Training for Grassroots Israel Advocates in the UK
The UK challenge
Britain poses two unique challenges for the Israel advocate.
First, support for Israel is weak. Over the last two decades peak levels of support for the Jewish state in the UK (20%) have been lower than the lowest levels of support in the US (38%).
Second, and even more important, is the general lack of interest in the Middle East. Support for the Jewish state is weak, not due to hostility, but because of indifference. Most of the British public (66% according to a 2014 poll) either take no side between Israel and her enemies or don’t know whose side they should be on.This means that there is not much of a pro-Israel constituency in the UK. Israel’s diplomats therefore have little local support to draw on when trying to influence relations between the two countries. While the leading Jewish organizations succeed in influencing the government well beyond what there limited numbers would imply, their hand would be strengthened with more grassroots support for Israel. On the other hand, there is also no overwhelming and deep-rooted opposition to winning people over.
Now is the time
The last election in the UK (June 8, 2017) left many shocked at the unexpectedly positive performance of the Labour Party under the leadership of Jeremy Corbyn. This isn’t the forum to go into a detailed account of this far-left activist (you can get a fair rundown on him here), but what is vital to know is that he is, at the very least, soft on antisemitism. Jew hatred in the Labour Party, transparently disguised as anti-Zionism, has become normalized under his leadership. This is no secret and has been widely covered in the British media (here‘s an example). Nonetheless, large numbers of British voters, particularly the young, cast their votes for his party. They did not feel that the hostility to Jews displayed by significant elements of his party should be an impediment to their support. Corbyn lost by a narrow margin, leaving open the real possibility of his party winning the next vote, giving Britain a government that would be both anti-Israel and antisemitic.

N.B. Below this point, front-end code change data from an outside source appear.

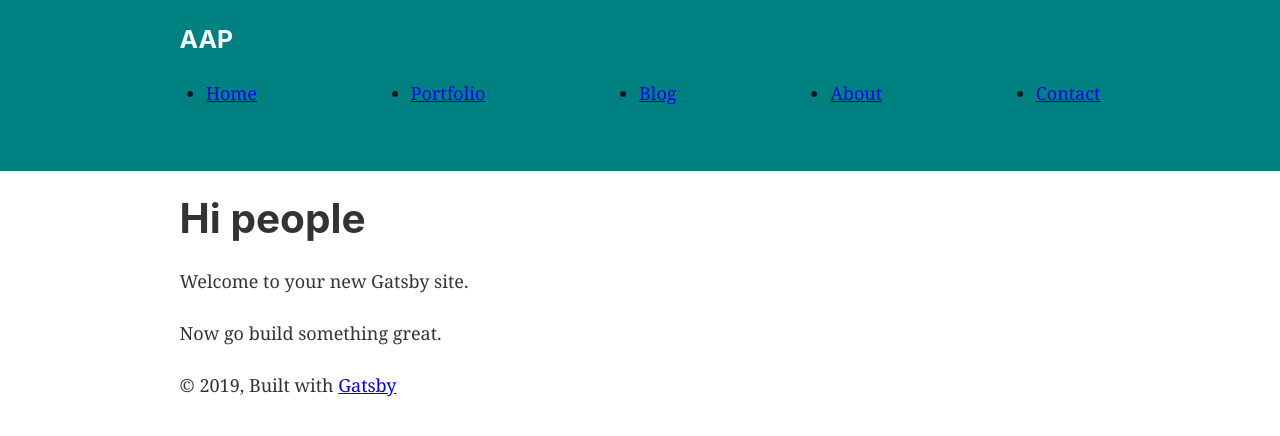
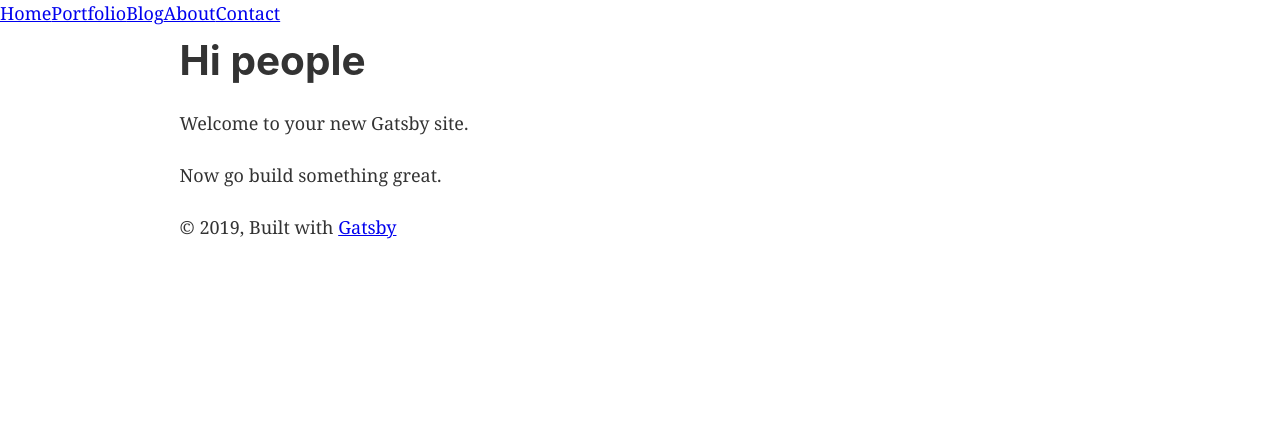
Before and after one commit to adamayd/angelaaydphotography, a Gatsby site: page / in a window 1280 px wide. Built offline with nearby package versions, Linux system fonts and the light colour scheme; Gatsby itself is replaced by a stand-in of ours.

Commit message:
restructured nav links to use gatsby-config and graphQL

```diff
--- a/gatsby-config.js
+++ b/gatsby-config.js
@@ -1,8 +1,30 @@
 module.exports = {
   siteMetadata: {
-    title: `Gatsby Default Starter`,
-    description: `Kick off your next, great Gatsby project with this default starter. This barebones starter ships with the main Gatsby configuration files you might need.`,
-    author: `@gatsbyjs`,
+    title: `Angela Ayd Photography`,
+    menuLinks: [
+      {
+        name: `Home`,
+        link: `/`
+      },
+      {
+        name: `Portfolio`,
+        link: `/portfolio`
+      },
+      {
+        name: `Blog`,
+        link: `/blog`
+      },
+      {
+        name: `About`,
+        link: `/about`
+      },
+      {
+        name: `Contact`,
+        link: `/contact`
+      }
+    ],
+    description: `Capturing the moments that mean the most`,
+    author: `Eleven 23 Studios`,
   },
   plugins: [
     `gatsby-plugin-react-helmet`,
--- a/src/components/header.js
+++ b/src/components/header.js
@@ -1,10 +1,10 @@
 import React from 'react'
-import NavBar from './navbar';
+// import NavBar from './navbar';
 import { Link } from 'gatsby'
 import PropTypes from 'prop-types'
 
-const Header = ({ siteTitle }) => (
-  <div
+const Header = ({ siteTitle, menuLinks }) => (
+  /*<div
     style={{
       background: `teal`,
       marginBottom: `1.45rem`,
@@ -29,7 +29,15 @@ const Header = ({ siteTitle }) => (
       </Link>
       <NavBar/>
     </div>
-  </div>
+  </div> */
+  <nav style={{ display: 'flex', flex: 1 }}>
+    {
+      menuLinks.map(link =>
+        <li key={link.name} style={{ 'listStyleType': 'none' }}>
+          <Link to={link.link}>{link.name}</Link>
+        </li>)
+    }
+  </nav>
 )
 
 Header.propTypes = {
--- a/src/components/layout.js
+++ b/src/components/layout.js
@@ -11,14 +11,19 @@ const Layout = ({ children }) => (
       query SiteTitleQuery {
         site {
           siteMetadata {
-            title
+            title,
+            description,
+            menuLinks {
+              name,
+              link
+            }
           }
         }
       }
     `}
     render={data => (
       <>
-        <Header siteTitle={data.site.siteMetadata.title} />
+        <Header menuLinks={data.site.siteMetadata.menuLinks} siteTitle={data.site.siteMetadata.title} />
         <div
           style={{
             margin: `0 auto`,
```
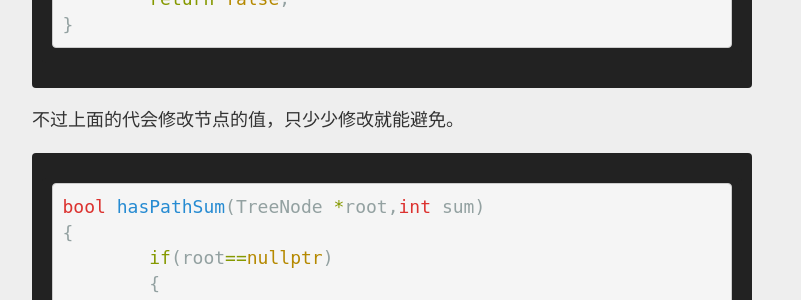
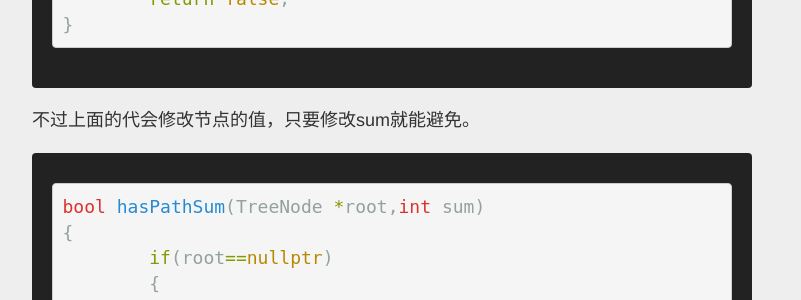
Before and after one commit to logeable/logeable.github.io, a Jekyll site: the page built from _posts/2014-12-5-Path Sum.md, in a window 1280 px wide and 900 px high, scrolled down 1239 px. Shown: the part 150-450 px from the top of the window, without its empty margins (248-1049 px from the left). Built offline with Jekyll 4.4.1, drawn with Linux system fonts in a browser that asks for light colours; Markdown is read by kramdown in place of the engine named in the settings.

Commit message:
Update 2014-12-5-Path Sum.md

````diff
--- a/_posts/2014-12-5-Path Sum.md
+++ b/_posts/2014-12-5-Path Sum.md
@@ -56,7 +56,7 @@ bool hasPathSum(TreeNode *root,int sum)
 	return false;
 }
 ```
-不过上面的代会修改节点的值，只少少修改就能避免。
+不过上面的代会修改节点的值，只要修改sum就能避免。
 ```c++
 bool hasPathSum(TreeNode *root,int sum)
 {
````
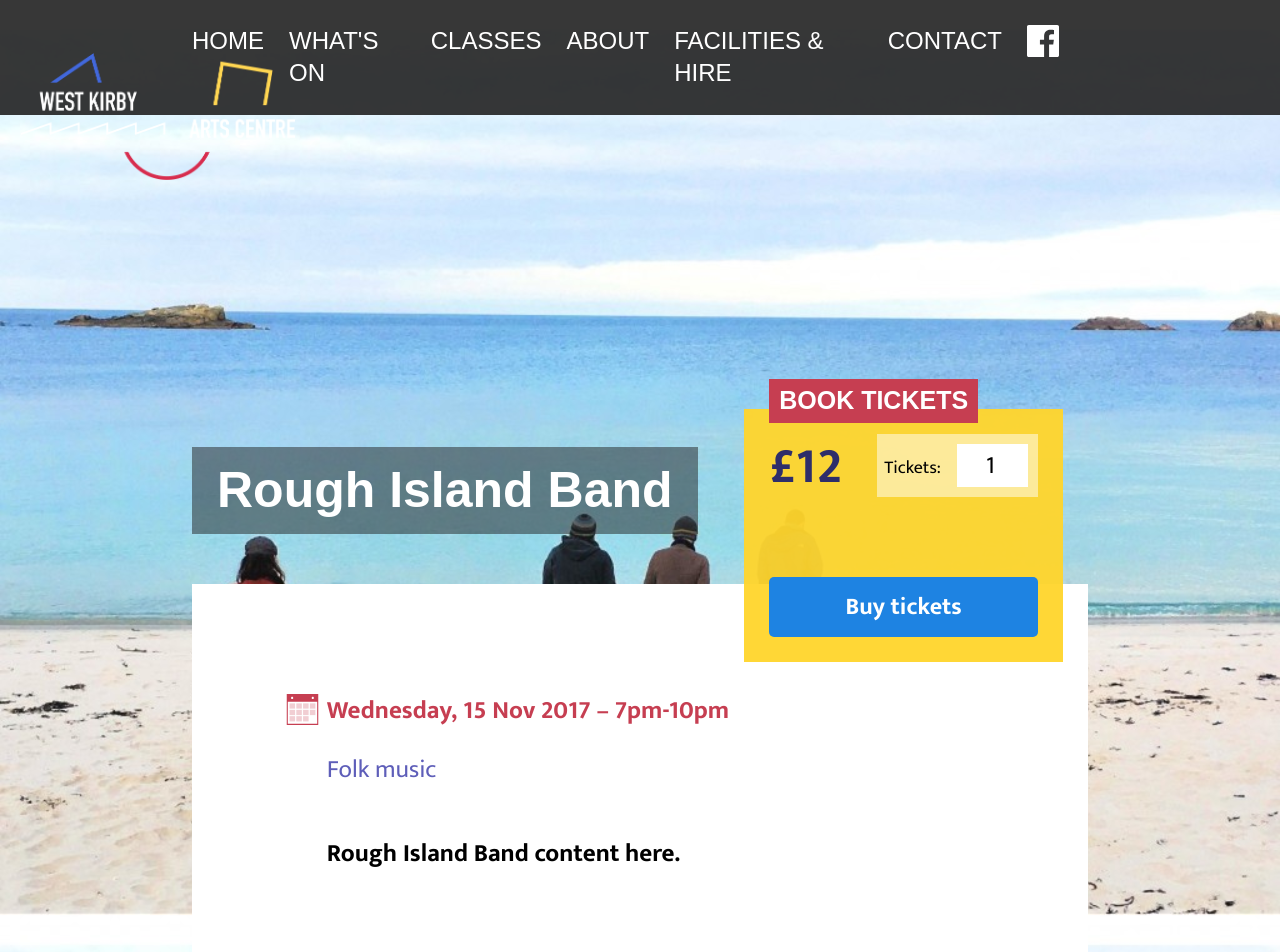
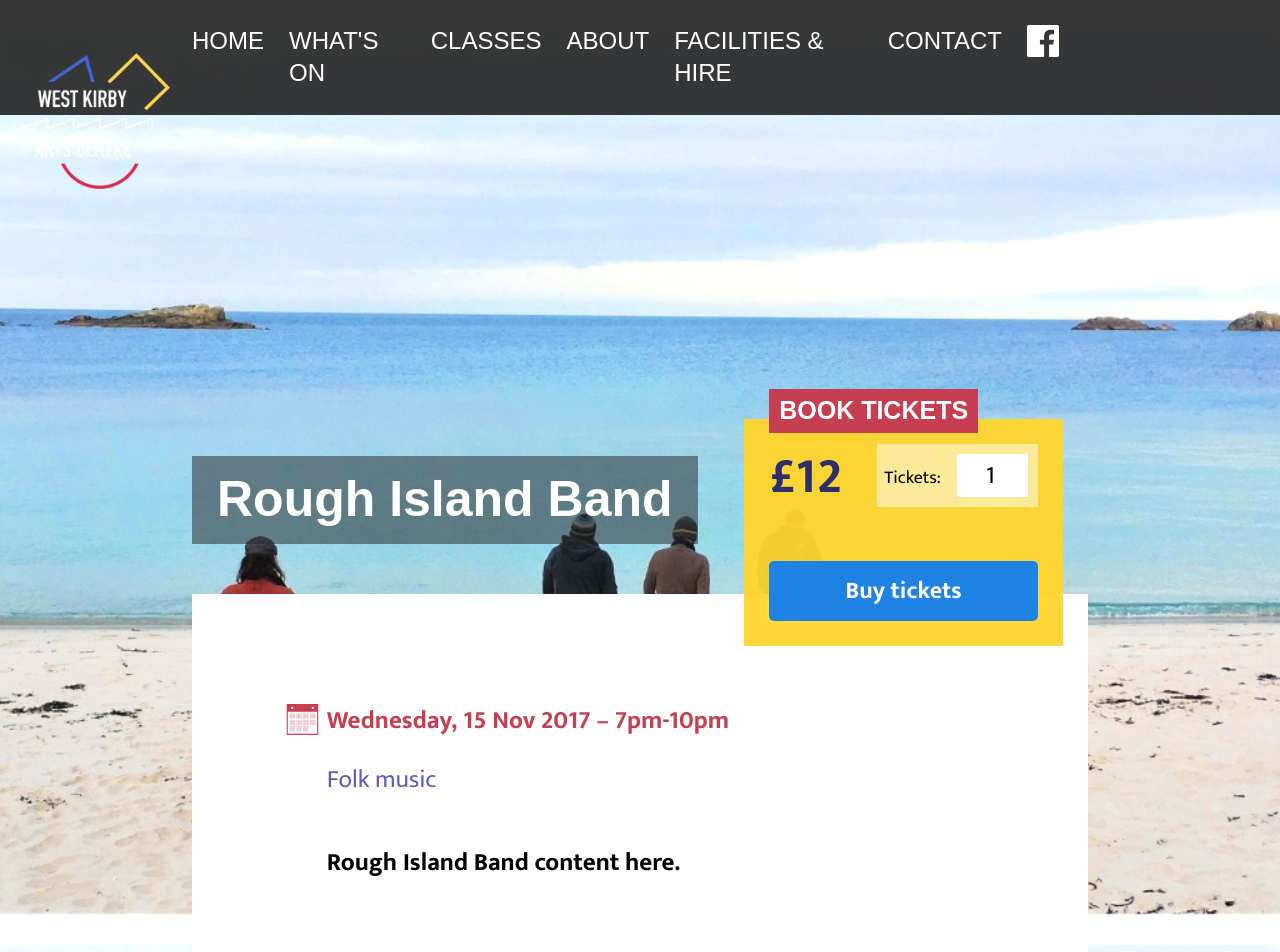
Before and after one commit to martincf/westkirbyartscentre, a Jekyll site: the page built from _events/2017-11-15-roughislandband.markdown, in a window 1280 px wide. Shown: the top 952 px of the page. Built offline with Jekyll 4.4.1, drawn with Linux system fonts in a browser that asks for light colours; nearby versions of some CDN libraries; some web fonts are replaced; comment, search, counter and statistics services are not loaded.

Commit message:
Mobile improvements

```diff
--- a/_events/2018-03-24-johnjenkins.markdown
+++ b/_events/2018-03-24-johnjenkins.markdown
@@ -16,4 +16,6 @@
 
 Previously with bands The Persuaders & Come in Tokio, he has supported Elvis Costello, The Beat, Echo and The Bunnymen he had 5 BBC Radio 1 sessions (including 3 John Peel session). He was Joint Audience Winner of the 2014 Liverpool Songwriters Challenge and finalist in 2015.
 
+<iframe class="video" width="560" height="315" src="https://www.youtube.com/embed/zQLbcGpvj8M?rel=0" frameborder="0" allow="autoplay; encrypted-media" allowfullscreen></iframe>
+
 He has released several singles in 2015/16 and his debut solo album “Trains” to favourable reviews.
--- a/_includes/header.html
+++ b/_includes/header.html
@@ -42,7 +42,7 @@
     {% if page.layout == 'home' %}
       <div class="mission">
         <h1 class="logo">
-            <img src="{{ site.baseurl }}/assets/images/logo-wkartscentre2@3x.png" alt="The Arts Centre West Kirby" />
+            <img src="{{ site.baseurl }}/assets/images/logo-square@3x.png" alt="The Arts Centre West Kirby" />
         </h1>
         <div class="mission-statement">
           <h2>
@@ -55,7 +55,7 @@
     <div class="siteheader">
       <h1 class="logo">
       <a href="{{ site.baseurl }}/">
-        <img src="{{ site.baseurl }}/assets/images/logo-wkartscentre2@3x.png" alt="The Arts Centre West Kirby" />
+        <img src="{{ site.baseurl }}/assets/images/logo-square@3x.png" alt="The Arts Centre West Kirby" />
       </a>
     </h1>
 
--- a/_layouts/eventdetail.html
+++ b/_layouts/eventdetail.html
@@ -11,56 +11,6 @@
       </button>
     {% elsif page.bookable == true %}
 
-    <!--
-    <div id="paypal-button" class="event--paypal"></div>
-  <script>
-      paypal.Button.render({
-          env: 'sandbox', // Or 'production'
-          client: {
-              sandbox:    'AVosSv7HYDbBVhFmwXqq0XVzaAmjhLArJNVU70PuF9GuogeIte44yuIZYfCoWEYd250Bo30aYcJaUtLi',
-              production: 'xxxxxxxxx'
-          },
-          style: {
-              size: 'responsive',
-              color: 'blue',
-              shape: 'rect',
-              label: 'pay',
-              // fundingicons: true
-          },
-          commit: true, // Show a 'Pay Now' button
-          payment: function(data, actions) {
-            // Get value of ticket number input, multiply by price and give the total to Paypal
-            ticketNos = document.getElementById("ticketNo").value;
-            price = {{ page.price }}
-            TicketTotal = price * ticketNos
-              return actions.payment.create({
-                  payment: {
-                      transactions: [
-                          {
-                              amount: { total: TicketTotal, currency: 'GBP' },
-                              description: 'The Art Centre West Kirby ticket(s) purchase',
-                              item_list:
-                                {
-                                  items: [
-                                    { name: '{{ page.title }} ticket(s)', currency: 'GBP', price: '{{ page.price }}', quantity: ticketNos }
-                                  ]
-                                }
-                          }
-                      ]
-                  }
-              });
-          },
-
-          onAuthorize: function(data, actions) {
-              return actions.payment.execute().then(function(payment) {
-
-                  // The payment is complete!
-                  // You can now show a confirmation message to the customer
-              });
-          }
-
-      }, '#paypal-button');
-  </script> -->
   <p class="event--price">&pound;{{ page.price }}</p>
   <p class="event--tickets">
     Tickets: <input type="number" id="ticketNo" value="1" class="event--ticketno" />
@@ -80,7 +30,6 @@
   <!-- This creates the bu on. When it is selected in the browser, the form submits the purchase details to us. -->
   <input class="event--purchase" type="submit" value="Buy tickets">
   </form>
-  <script language="JavaScript" src="https://secure.worldpay.com/wcc/logo?instId=XXXXX"></script>
   {% endif %}
 </div>
   <div class="event--data">
--- a/_sass/_event.scss
+++ b/_sass/_event.scss
@@ -11,6 +11,9 @@
 }
 .eventdetail header {
   margin-bottom: $size-special;
+  @include mq(small-smartphone) {
+    margin-bottom: $size-super;
+  }
 }
 .event--title {
   color: white;
@@ -20,7 +23,7 @@
 
   @include mq(small-smartphone) {
     width: 96%;
-
+    margin: 0 $size-small;
   }
   span {
     background-color: transparentize($black, 0.5);
@@ -33,8 +36,8 @@
 
     }
     @include mq(small-smartphone) {
-      font-size: $font-super;
-      padding: $size-small $size-small;
+      font-size: calc(1.25 * #{$font-large});
+      padding: $size-small;
       margin-left: 0;
     }
   }
@@ -89,7 +92,8 @@
   display: inline-block;
   position: absolute;
   @include mq(small-smartphone) {
-    margin: 0 0 0;
+    margin: -50px 0 0 !important;
+
 
   }
 }
@@ -234,7 +238,15 @@
   color: white;
   text-align: center;
   padding: $size-small;
-  margin: $size-med 0;
+  margin: 0 0 $size-med;
   border-radius: 5px;
   cursor: pointer;
 }
+.video {
+  margin: $size-large auto;
+  display: block;
+  @include mq(small-smartphone) {
+    width: 100% !important;
+    height: auto;
+  }
+}
--- a/assets/css/main.scss
+++ b/assets/css/main.scss
@@ -202,7 +202,7 @@
   }
 
   img {
-    max-width: 275px;
+    max-width: 150px;
     margin-left: -80px;
     margin-top: -72px;
     @include transition();
@@ -210,13 +210,13 @@
       max-width: 150px;
     }
     @include mq(lower-medium) {
-      max-width: 200px;
+      max-width: 150px;
     }
     @include mq(smartphone) {
-      max-width: 200px;
+      max-width: 150px;
     }
     @include mq(small-smartphone) {
-      max-width: 200px;
+      max-width: 150px;
       margin-left: 0;
       margin-top: 75px;
       padding-left: 0;
```
Also changed, not shown: assets/images/logo-square@3x.png (added).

Jew hatred is not widespread in the UK, but tolerance of antisemitism is epidemic. With another election scheduled for December 2019, it is vital to educate British voters on the significance of this vile form of bigotry and why it must be rejected by all.
Some are rising to the challenge
Recent years have seen many local initiatives to create “Friends of Israel” groups (this one and this one are two outstanding examples; search Facebook to find more than a dozen more). Uniting Jews and non-Jews to work within their local communities, these groups are bubbling over with enthusiasm and plans. Drawing on their passion and commitment they have already begun to raise awareness of Israel in communities across the UK. For these groups to move to the next level of success in advocacy, they need to develop and hone their campaigning skills. I want to bring my more than three decades of experience in training advocates of Israel to these organizations.
How your money will be spent
There is solid interest in my training workshops among Friends of Israel groups. I need your help to subsidize a ten-day training tour of the UK. I am aiming to run one to two training sessions a day, mainly for local Friends of Israel groups and also for student supporters of Israel.
If we exceed our fundraising goal, excess funds will be spent on subsidizing training for pro-Israel activists either in the UK or other countries. Similarly, if we don’t make the target, all funds raised will be used to subsidize Israel advocacy training workshops in the UK or other countries, outside the context of a tour.